# Activity
Copy each entry below verbatim. Skip the pictures.

Revision tracking records
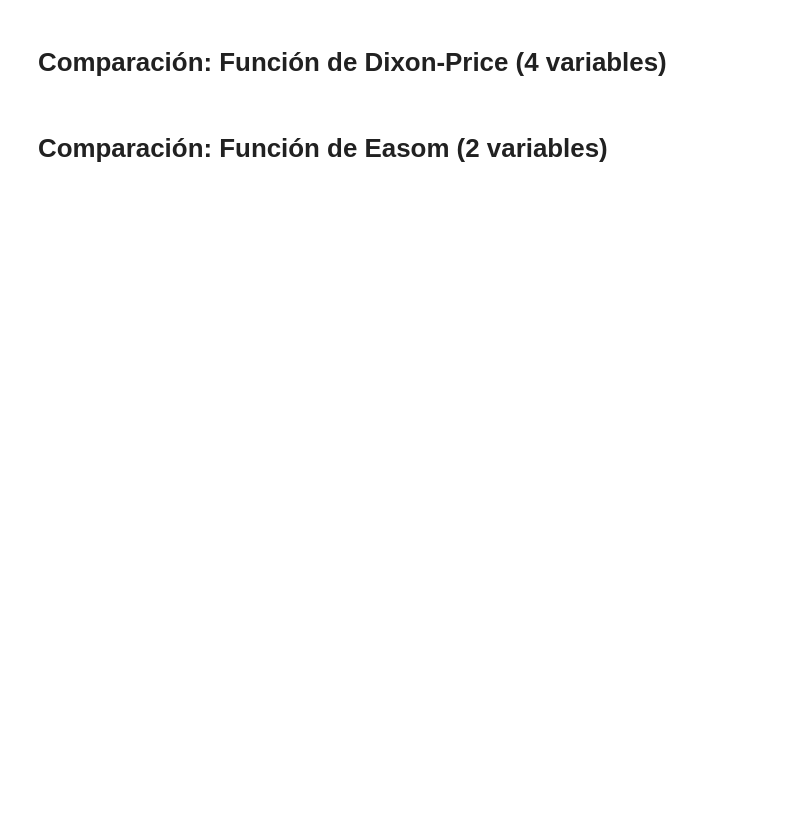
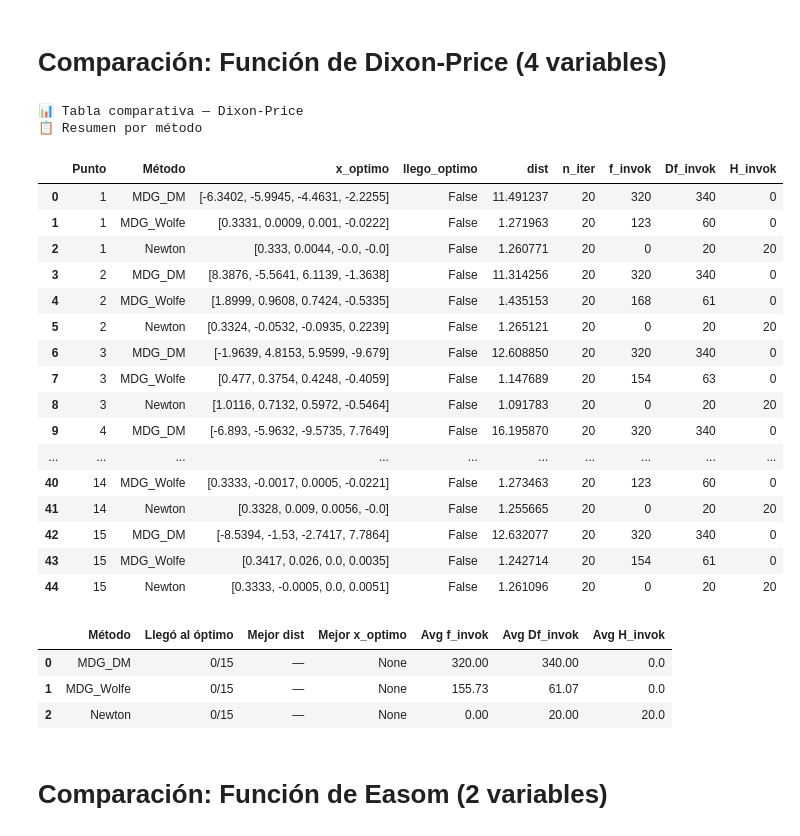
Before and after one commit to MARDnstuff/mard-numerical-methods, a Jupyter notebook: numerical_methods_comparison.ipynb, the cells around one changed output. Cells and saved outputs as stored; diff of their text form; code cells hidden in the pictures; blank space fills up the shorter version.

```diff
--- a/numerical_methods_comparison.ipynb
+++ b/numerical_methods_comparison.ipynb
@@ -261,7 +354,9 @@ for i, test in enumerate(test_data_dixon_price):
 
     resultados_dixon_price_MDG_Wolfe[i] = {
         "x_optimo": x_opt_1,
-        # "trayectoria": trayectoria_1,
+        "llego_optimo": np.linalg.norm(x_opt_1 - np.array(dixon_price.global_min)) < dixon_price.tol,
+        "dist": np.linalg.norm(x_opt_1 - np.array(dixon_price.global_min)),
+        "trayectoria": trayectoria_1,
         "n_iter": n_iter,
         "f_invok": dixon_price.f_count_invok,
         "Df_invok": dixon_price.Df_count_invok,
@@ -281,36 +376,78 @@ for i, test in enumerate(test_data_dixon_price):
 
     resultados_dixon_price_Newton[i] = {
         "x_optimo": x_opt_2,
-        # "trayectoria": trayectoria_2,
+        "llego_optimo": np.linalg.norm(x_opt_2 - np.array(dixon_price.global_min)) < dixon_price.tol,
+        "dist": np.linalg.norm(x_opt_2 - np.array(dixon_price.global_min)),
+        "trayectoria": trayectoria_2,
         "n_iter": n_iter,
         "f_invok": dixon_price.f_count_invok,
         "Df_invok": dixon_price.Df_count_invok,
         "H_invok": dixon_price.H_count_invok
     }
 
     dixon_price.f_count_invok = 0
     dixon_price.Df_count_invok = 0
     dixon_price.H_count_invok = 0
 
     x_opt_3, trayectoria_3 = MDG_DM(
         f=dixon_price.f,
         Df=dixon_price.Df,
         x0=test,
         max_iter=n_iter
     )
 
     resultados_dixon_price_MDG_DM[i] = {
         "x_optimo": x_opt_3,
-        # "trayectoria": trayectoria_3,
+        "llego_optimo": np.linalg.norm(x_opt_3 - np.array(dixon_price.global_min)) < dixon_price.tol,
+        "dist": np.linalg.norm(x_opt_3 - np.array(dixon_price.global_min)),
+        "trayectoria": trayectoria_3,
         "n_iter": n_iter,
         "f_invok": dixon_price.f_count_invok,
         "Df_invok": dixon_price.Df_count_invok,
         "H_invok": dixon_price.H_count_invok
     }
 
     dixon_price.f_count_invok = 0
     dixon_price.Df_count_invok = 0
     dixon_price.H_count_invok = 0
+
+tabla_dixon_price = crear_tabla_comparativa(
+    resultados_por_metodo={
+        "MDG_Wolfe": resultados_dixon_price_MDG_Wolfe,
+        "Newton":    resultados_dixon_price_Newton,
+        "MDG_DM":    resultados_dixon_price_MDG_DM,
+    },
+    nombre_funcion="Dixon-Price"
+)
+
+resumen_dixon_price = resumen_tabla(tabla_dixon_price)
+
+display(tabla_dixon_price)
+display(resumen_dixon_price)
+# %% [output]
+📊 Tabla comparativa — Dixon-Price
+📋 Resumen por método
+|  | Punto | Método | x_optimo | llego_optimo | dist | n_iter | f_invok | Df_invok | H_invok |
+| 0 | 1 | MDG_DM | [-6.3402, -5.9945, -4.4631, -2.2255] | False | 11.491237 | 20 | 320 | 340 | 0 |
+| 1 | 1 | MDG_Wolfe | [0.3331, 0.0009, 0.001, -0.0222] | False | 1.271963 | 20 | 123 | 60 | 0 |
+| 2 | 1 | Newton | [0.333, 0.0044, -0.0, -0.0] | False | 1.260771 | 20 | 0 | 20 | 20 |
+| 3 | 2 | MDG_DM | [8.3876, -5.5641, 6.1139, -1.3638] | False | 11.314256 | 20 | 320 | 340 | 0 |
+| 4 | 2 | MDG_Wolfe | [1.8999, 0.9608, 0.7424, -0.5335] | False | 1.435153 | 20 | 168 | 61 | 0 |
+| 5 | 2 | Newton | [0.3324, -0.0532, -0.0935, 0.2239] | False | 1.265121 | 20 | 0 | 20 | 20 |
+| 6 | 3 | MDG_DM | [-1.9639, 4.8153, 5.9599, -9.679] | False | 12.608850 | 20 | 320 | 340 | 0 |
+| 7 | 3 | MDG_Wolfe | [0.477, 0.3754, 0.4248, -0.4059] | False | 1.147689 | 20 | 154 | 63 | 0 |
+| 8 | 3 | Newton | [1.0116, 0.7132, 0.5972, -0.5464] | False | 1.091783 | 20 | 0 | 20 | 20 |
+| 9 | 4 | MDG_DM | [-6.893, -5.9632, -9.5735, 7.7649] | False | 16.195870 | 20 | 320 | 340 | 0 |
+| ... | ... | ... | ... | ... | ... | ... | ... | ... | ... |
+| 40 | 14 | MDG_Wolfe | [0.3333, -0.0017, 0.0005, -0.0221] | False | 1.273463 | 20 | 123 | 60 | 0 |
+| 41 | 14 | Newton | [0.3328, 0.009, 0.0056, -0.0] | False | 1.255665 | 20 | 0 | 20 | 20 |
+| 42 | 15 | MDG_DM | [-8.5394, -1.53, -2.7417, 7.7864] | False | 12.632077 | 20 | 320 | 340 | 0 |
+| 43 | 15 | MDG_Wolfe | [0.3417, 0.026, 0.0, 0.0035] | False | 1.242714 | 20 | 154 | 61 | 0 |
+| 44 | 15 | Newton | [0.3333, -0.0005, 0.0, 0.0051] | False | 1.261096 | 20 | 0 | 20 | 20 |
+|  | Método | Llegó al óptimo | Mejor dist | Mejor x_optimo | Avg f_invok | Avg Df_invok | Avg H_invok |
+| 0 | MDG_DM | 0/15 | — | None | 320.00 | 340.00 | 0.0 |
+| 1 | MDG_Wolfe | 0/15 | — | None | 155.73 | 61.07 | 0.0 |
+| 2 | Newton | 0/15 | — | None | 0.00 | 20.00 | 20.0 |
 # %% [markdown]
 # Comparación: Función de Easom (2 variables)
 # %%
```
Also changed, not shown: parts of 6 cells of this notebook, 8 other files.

# Exercise result
Before and after one commit to MARDnstuff/mard-numerical-methods, a Jupyter notebook: numerical_methods_comparison.ipynb, the cells around one changed output. Cells and saved outputs as stored; diff of their text form; code cells hidden in the pictures; blank space fills up the shorter version.

```diff
--- a/numerical_methods_comparison.ipynb
+++ b/numerical_methods_comparison.ipynb
@@ -261,7 +354,9 @@ for i, test in enumerate(test_data_dixon_price):
 
     resultados_dixon_price_MDG_Wolfe[i] = {
         "x_optimo": x_opt_1,
-        # "trayectoria": trayectoria_1,
+        "llego_optimo": np.linalg.norm(x_opt_1 - np.array(dixon_price.global_min)) < dixon_price.tol,
+        "dist": np.linalg.norm(x_opt_1 - np.array(dixon_price.global_min)),
+        "trayectoria": trayectoria_1,
         "n_iter": n_iter,
         "f_invok": dixon_price.f_count_invok,
         "Df_invok": dixon_price.Df_count_invok,
@@ -281,36 +376,78 @@ for i, test in enumerate(test_data_dixon_price):
 
     resultados_dixon_price_Newton[i] = {
         "x_optimo": x_opt_2,
-        # "trayectoria": trayectoria_2,
+        "llego_optimo": np.linalg.norm(x_opt_2 - np.array(dixon_price.global_min)) < dixon_price.tol,
+        "dist": np.linalg.norm(x_opt_2 - np.array(dixon_price.global_min)),
+        "trayectoria": trayectoria_2,
         "n_iter": n_iter,
         "f_invok": dixon_price.f_count_invok,
         "Df_invok": dixon_price.Df_count_invok,
         "H_invok": dixon_price.H_count_invok
     }
 
     dixon_price.f_count_invok = 0
     dixon_price.Df_count_invok = 0
     dixon_price.H_count_invok = 0
 
     x_opt_3, trayectoria_3 = MDG_DM(
         f=dixon_price.f,
         Df=dixon_price.Df,
         x0=test,
         max_iter=n_iter
     )
 
     resultados_dixon_price_MDG_DM[i] = {
         "x_optimo": x_opt_3,
-        # "trayectoria": trayectoria_3,
+        "llego_optimo": np.linalg.norm(x_opt_3 - np.array(dixon_price.global_min)) < dixon_price.tol,
+        "dist": np.linalg.norm(x_opt_3 - np.array(dixon_price.global_min)),
+        "trayectoria": trayectoria_3,
         "n_iter": n_iter,
         "f_invok": dixon_price.f_count_invok,
         "Df_invok": dixon_price.Df_count_invok,
         "H_invok": dixon_price.H_count_invok
     }
 
     dixon_price.f_count_invok = 0
     dixon_price.Df_count_invok = 0
     dixon_price.H_count_invok = 0
+
+tabla_dixon_price = crear_tabla_comparativa(
+    resultados_por_metodo={
+        "MDG_Wolfe": resultados_dixon_price_MDG_Wolfe,
+        "Newton":    resultados_dixon_price_Newton,
+        "MDG_DM":    resultados_dixon_price_MDG_DM,
+    },
+    nombre_funcion="Dixon-Price"
+)
+
+resumen_dixon_price = resumen_tabla(tabla_dixon_price)
+
+display(tabla_dixon_price)
+display(resumen_dixon_price)
+# %% [output]
+📊 Tabla comparativa — Dixon-Price
+📋 Resumen por método
+|  | Punto | Método | x_optimo | llego_optimo | dist | n_iter | f_invok | Df_invok | H_invok |
+| 0 | 1 | MDG_DM | [-6.3402, -5.9945, -4.4631, -2.2255] | False | 11.491237 | 20 | 320 | 340 | 0 |
+| 1 | 1 | MDG_Wolfe | [0.3331, 0.0009, 0.001, -0.0222] | False | 1.271963 | 20 | 123 | 60 | 0 |
+| 2 | 1 | Newton | [0.333, 0.0044, -0.0, -0.0] | False | 1.260771 | 20 | 0 | 20 | 20 |
+| 3 | 2 | MDG_DM | [8.3876, -5.5641, 6.1139, -1.3638] | False | 11.314256 | 20 | 320 | 340 | 0 |
+| 4 | 2 | MDG_Wolfe | [1.8999, 0.9608, 0.7424, -0.5335] | False | 1.435153 | 20 | 168 | 61 | 0 |
+| 5 | 2 | Newton | [0.3324, -0.0532, -0.0935, 0.2239] | False | 1.265121 | 20 | 0 | 20 | 20 |
+| 6 | 3 | MDG_DM | [-1.9639, 4.8153, 5.9599, -9.679] | False | 12.608850 | 20 | 320 | 340 | 0 |
+| 7 | 3 | MDG_Wolfe | [0.477, 0.3754, 0.4248, -0.4059] | False | 1.147689 | 20 | 154 | 63 | 0 |
+| 8 | 3 | Newton | [1.0116, 0.7132, 0.5972, -0.5464] | False | 1.091783 | 20 | 0 | 20 | 20 |
+| 9 | 4 | MDG_DM | [-6.893, -5.9632, -9.5735, 7.7649] | False | 16.195870 | 20 | 320 | 340 | 0 |
+| ... | ... | ... | ... | ... | ... | ... | ... | ... | ... |
+| 40 | 14 | MDG_Wolfe | [0.3333, -0.0017, 0.0005, -0.0221] | False | 1.273463 | 20 | 123 | 60 | 0 |
+| 41 | 14 | Newton | [0.3328, 0.009, 0.0056, -0.0] | False | 1.255665 | 20 | 0 | 20 | 20 |
+| 42 | 15 | MDG_DM | [-8.5394, -1.53, -2.7417, 7.7864] | False | 12.632077 | 20 | 320 | 340 | 0 |
+| 43 | 15 | MDG_Wolfe | [0.3417, 0.026, 0.0, 0.0035] | False | 1.242714 | 20 | 154 | 61 | 0 |
+| 44 | 15 | Newton | [0.3333, -0.0005, 0.0, 0.0051] | False | 1.261096 | 20 | 0 | 20 | 20 |
+|  | Método | Llegó al óptimo | Mejor dist | Mejor x_optimo | Avg f_invok | Avg Df_invok | Avg H_invok |
+| 0 | MDG_DM | 0/15 | — | None | 320.00 | 340.00 | 0.0 |
+| 1 | MDG_Wolfe | 0/15 | — | None | 155.73 | 61.07 | 0.0 |
+| 2 | Newton | 0/15 | — | None | 0.00 | 20.00 | 20.0 |
 # %% [markdown]
 # Comparación: Función de Easom (2 variables)
 # %%
```
Also changed, not shown: parts of 6 cells of this notebook, 8 other files.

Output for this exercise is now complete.